• _HOW TO COMPLETE THIS TASK_
All entries below must be given again word for word.

RECORDS TO USE: Begin

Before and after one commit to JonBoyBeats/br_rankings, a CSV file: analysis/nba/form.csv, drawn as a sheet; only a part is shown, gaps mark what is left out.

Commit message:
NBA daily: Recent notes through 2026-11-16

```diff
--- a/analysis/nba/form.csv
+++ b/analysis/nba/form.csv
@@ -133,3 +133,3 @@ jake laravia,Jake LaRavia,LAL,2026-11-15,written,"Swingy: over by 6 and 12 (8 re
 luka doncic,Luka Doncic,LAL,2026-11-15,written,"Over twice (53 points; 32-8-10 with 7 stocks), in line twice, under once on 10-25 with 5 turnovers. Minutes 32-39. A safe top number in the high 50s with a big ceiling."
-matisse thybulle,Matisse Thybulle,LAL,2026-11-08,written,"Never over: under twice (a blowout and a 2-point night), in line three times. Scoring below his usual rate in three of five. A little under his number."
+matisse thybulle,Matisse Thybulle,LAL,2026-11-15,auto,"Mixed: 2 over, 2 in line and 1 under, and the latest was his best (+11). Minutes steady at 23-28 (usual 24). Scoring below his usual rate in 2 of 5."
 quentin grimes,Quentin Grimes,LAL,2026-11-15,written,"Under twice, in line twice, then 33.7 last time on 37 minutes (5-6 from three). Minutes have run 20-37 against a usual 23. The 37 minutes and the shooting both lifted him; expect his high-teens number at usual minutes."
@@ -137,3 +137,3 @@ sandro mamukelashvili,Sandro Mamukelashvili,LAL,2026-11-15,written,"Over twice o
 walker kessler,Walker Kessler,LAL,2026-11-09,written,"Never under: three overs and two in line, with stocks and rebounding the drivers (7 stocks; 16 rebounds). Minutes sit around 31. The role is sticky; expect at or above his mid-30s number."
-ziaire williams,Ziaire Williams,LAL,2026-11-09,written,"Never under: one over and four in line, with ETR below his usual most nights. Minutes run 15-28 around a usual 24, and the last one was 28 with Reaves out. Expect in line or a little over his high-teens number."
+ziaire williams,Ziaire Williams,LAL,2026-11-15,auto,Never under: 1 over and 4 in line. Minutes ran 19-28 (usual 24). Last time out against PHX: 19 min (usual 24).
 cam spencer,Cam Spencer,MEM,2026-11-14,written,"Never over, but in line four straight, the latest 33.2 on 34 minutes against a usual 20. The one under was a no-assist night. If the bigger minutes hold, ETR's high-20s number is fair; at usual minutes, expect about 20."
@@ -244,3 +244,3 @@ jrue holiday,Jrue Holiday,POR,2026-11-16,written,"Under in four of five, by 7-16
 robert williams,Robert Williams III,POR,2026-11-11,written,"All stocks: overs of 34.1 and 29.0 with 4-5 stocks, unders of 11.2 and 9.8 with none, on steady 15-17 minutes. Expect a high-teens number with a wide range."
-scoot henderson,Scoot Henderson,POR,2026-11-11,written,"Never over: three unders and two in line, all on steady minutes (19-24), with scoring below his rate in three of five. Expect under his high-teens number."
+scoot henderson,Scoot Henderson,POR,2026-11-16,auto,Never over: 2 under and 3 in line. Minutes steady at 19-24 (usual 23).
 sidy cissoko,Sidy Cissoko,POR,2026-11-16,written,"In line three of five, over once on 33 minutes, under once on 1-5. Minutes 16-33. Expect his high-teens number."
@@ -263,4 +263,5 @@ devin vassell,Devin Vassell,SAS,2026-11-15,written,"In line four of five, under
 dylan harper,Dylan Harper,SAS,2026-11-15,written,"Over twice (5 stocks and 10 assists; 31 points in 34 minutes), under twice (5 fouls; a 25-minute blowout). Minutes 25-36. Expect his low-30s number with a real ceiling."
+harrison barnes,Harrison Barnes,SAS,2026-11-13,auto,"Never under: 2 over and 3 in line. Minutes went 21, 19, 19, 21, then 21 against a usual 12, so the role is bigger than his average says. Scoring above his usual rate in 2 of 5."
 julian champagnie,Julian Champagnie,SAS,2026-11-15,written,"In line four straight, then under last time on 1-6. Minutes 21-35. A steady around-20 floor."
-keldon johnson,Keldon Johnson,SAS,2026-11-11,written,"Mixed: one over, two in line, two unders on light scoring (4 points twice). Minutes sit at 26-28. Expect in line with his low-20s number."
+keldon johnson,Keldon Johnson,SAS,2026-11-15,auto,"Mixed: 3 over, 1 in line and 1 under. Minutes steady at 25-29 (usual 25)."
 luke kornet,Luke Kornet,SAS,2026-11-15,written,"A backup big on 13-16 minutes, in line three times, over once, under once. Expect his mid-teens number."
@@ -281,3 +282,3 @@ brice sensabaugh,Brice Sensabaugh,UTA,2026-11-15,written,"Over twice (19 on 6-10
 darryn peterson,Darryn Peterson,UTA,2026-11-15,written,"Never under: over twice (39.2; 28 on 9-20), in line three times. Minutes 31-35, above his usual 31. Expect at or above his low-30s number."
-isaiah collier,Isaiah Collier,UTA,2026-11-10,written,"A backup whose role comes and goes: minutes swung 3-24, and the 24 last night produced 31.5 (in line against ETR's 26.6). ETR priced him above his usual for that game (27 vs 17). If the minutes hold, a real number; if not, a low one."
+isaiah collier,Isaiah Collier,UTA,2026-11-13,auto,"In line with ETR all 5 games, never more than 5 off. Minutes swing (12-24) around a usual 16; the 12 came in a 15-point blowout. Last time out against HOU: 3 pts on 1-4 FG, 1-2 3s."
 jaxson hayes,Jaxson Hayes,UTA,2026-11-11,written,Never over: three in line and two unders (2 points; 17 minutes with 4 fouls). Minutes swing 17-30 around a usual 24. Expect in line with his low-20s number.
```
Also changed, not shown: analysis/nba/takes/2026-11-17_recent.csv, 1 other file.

RECORDS TO USE: End

• _OUTPUT FOR THIS TASK_
Before and after one commit to JonBoyBeats/br_rankings, a CSV file: analysis/nba/form.csv, drawn as a sheet; only a part is shown, gaps mark what is left out.

Commit message:
NBA daily: Recent notes through 2026-11-16

```diff
--- a/analysis/nba/form.csv
+++ b/analysis/nba/form.csv
@@ -133,3 +133,3 @@ jake laravia,Jake LaRavia,LAL,2026-11-15,written,"Swingy: over by 6 and 12 (8 re
 luka doncic,Luka Doncic,LAL,2026-11-15,written,"Over twice (53 points; 32-8-10 with 7 stocks), in line twice, under once on 10-25 with 5 turnovers. Minutes 32-39. A safe top number in the high 50s with a big ceiling."
-matisse thybulle,Matisse Thybulle,LAL,2026-11-08,written,"Never over: under twice (a blowout and a 2-point night), in line three times. Scoring below his usual rate in three of five. A little under his number."
+matisse thybulle,Matisse Thybulle,LAL,2026-11-15,auto,"Mixed: 2 over, 2 in line and 1 under, and the latest was his best (+11). Minutes steady at 23-28 (usual 24). Scoring below his usual rate in 2 of 5."
 quentin grimes,Quentin Grimes,LAL,2026-11-15,written,"Under twice, in line twice, then 33.7 last time on 37 minutes (5-6 from three). Minutes have run 20-37 against a usual 23. The 37 minutes and the shooting both lifted him; expect his high-teens number at usual minutes."
@@ -137,3 +137,3 @@ sandro mamukelashvili,Sandro Mamukelashvili,LAL,2026-11-15,written,"Over twice o
 walker kessler,Walker Kessler,LAL,2026-11-09,written,"Never under: three overs and two in line, with stocks and rebounding the drivers (7 stocks; 16 rebounds). Minutes sit around 31. The role is sticky; expect at or above his mid-30s number."
-ziaire williams,Ziaire Williams,LAL,2026-11-09,written,"Never under: one over and four in line, with ETR below his usual most nights. Minutes run 15-28 around a usual 24, and the last one was 28 with Reaves out. Expect in line or a little over his high-teens number."
+ziaire williams,Ziaire Williams,LAL,2026-11-15,auto,Never under: 1 over and 4 in line. Minutes ran 19-28 (usual 24). Last time out against PHX: 19 min (usual 24).
 cam spencer,Cam Spencer,MEM,2026-11-14,written,"Never over, but in line four straight, the latest 33.2 on 34 minutes against a usual 20. The one under was a no-assist night. If the bigger minutes hold, ETR's high-20s number is fair; at usual minutes, expect about 20."
@@ -244,3 +244,3 @@ jrue holiday,Jrue Holiday,POR,2026-11-16,written,"Under in four of five, by 7-16
 robert williams,Robert Williams III,POR,2026-11-11,written,"All stocks: overs of 34.1 and 29.0 with 4-5 stocks, unders of 11.2 and 9.8 with none, on steady 15-17 minutes. Expect a high-teens number with a wide range."
-scoot henderson,Scoot Henderson,POR,2026-11-11,written,"Never over: three unders and two in line, all on steady minutes (19-24), with scoring below his rate in three of five. Expect under his high-teens number."
+scoot henderson,Scoot Henderson,POR,2026-11-16,auto,Never over: 2 under and 3 in line. Minutes steady at 19-24 (usual 23).
 sidy cissoko,Sidy Cissoko,POR,2026-11-16,written,"In line three of five, over once on 33 minutes, under once on 1-5. Minutes 16-33. Expect his high-teens number."
@@ -263,4 +263,5 @@ devin vassell,Devin Vassell,SAS,2026-11-15,written,"In line four of five, under
 dylan harper,Dylan Harper,SAS,2026-11-15,written,"Over twice (5 stocks and 10 assists; 31 points in 34 minutes), under twice (5 fouls; a 25-minute blowout). Minutes 25-36. Expect his low-30s number with a real ceiling."
+harrison barnes,Harrison Barnes,SAS,2026-11-13,auto,"Never under: 2 over and 3 in line. Minutes went 21, 19, 19, 21, then 21 against a usual 12, so the role is bigger than his average says. Scoring above his usual rate in 2 of 5."
 julian champagnie,Julian Champagnie,SAS,2026-11-15,written,"In line four straight, then under last time on 1-6. Minutes 21-35. A steady around-20 floor."
-keldon johnson,Keldon Johnson,SAS,2026-11-11,written,"Mixed: one over, two in line, two unders on light scoring (4 points twice). Minutes sit at 26-28. Expect in line with his low-20s number."
+keldon johnson,Keldon Johnson,SAS,2026-11-15,auto,"Mixed: 3 over, 1 in line and 1 under. Minutes steady at 25-29 (usual 25)."
 luke kornet,Luke Kornet,SAS,2026-11-15,written,"A backup big on 13-16 minutes, in line three times, over once, under once. Expect his mid-teens number."
@@ -281,3 +282,3 @@ brice sensabaugh,Brice Sensabaugh,UTA,2026-11-15,written,"Over twice (19 on 6-10
 darryn peterson,Darryn Peterson,UTA,2026-11-15,written,"Never under: over twice (39.2; 28 on 9-20), in line three times. Minutes 31-35, above his usual 31. Expect at or above his low-30s number."
-isaiah collier,Isaiah Collier,UTA,2026-11-10,written,"A backup whose role comes and goes: minutes swung 3-24, and the 24 last night produced 31.5 (in line against ETR's 26.6). ETR priced him above his usual for that game (27 vs 17). If the minutes hold, a real number; if not, a low one."
+isaiah collier,Isaiah Collier,UTA,2026-11-13,auto,"In line with ETR all 5 games, never more than 5 off. Minutes swing (12-24) around a usual 16; the 12 came in a 15-point blowout. Last time out against HOU: 3 pts on 1-4 FG, 1-2 3s."
 jaxson hayes,Jaxson Hayes,UTA,2026-11-11,written,Never over: three in line and two unders (2 points; 17 minutes with 4 fouls). Minutes swing 17-30 around a usual 24. Expect in line with his low-20s number.
```
Also changed, not shown: analysis/nba/takes/2026-11-17_recent.csv, 1 other file.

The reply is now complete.